▸ **Exercise objective**: Your answer must be a single number: how many lines in the records include the word "main".

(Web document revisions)

════════════════════

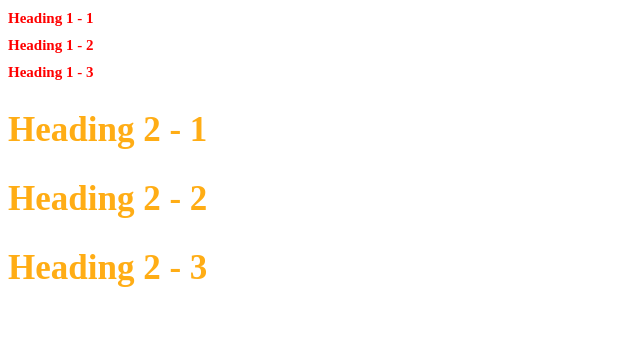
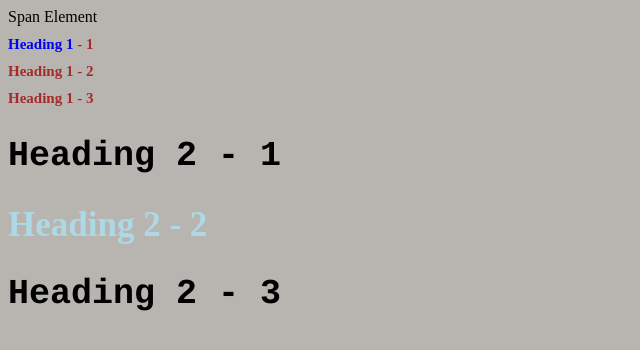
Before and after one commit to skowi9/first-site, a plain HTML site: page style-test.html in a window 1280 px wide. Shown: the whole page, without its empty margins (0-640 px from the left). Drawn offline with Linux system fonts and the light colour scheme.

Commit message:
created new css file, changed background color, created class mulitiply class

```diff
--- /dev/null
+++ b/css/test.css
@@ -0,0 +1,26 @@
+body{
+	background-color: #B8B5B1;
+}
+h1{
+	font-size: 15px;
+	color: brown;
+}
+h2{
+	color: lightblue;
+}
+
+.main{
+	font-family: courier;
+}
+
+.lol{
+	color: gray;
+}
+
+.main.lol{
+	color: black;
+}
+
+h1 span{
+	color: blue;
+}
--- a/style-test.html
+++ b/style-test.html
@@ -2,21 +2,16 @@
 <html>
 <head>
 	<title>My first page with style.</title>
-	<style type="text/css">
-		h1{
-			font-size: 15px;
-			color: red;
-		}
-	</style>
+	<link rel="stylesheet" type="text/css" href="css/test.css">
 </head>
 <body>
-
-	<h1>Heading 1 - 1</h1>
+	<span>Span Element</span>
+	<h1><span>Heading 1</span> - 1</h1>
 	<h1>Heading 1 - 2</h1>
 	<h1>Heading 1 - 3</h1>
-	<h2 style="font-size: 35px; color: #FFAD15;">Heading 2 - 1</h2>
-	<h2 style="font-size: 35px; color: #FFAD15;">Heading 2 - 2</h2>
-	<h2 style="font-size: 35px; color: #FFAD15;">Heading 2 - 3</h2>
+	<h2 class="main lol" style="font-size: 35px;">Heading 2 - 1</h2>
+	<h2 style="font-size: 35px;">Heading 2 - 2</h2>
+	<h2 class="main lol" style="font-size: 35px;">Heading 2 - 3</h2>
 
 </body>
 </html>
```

════════════════════

▸ **Final answer**: 4